Permission is granted to copy, distribute and/or modify this document
under the terms of the GNU Free Documentation License, Version 1.1
or any later version published by the Free Software Foundation;
with the no invariant sections, with no Front-Cover Texts, and with the no
Back-Cover Texts.

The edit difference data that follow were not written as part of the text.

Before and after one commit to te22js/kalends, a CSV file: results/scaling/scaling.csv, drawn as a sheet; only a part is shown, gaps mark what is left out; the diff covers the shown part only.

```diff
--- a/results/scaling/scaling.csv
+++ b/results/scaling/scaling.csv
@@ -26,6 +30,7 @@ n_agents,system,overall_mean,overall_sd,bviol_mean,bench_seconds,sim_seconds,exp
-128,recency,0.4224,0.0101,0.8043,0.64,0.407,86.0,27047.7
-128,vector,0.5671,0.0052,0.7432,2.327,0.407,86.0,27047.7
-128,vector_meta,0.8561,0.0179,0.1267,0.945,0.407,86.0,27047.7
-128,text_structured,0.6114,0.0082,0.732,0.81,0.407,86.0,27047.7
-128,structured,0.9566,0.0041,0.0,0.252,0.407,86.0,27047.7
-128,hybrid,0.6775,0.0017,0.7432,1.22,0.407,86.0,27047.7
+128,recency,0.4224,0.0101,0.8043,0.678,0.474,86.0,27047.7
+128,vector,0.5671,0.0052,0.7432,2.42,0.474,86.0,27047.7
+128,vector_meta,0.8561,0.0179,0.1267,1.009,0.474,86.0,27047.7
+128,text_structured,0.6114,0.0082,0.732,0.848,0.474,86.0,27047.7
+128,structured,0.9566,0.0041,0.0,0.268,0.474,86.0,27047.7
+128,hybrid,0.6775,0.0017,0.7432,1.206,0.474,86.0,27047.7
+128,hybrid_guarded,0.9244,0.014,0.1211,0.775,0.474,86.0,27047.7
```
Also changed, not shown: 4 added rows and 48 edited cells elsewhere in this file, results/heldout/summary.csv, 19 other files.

A copy of the license is included in the file FDL in this directory.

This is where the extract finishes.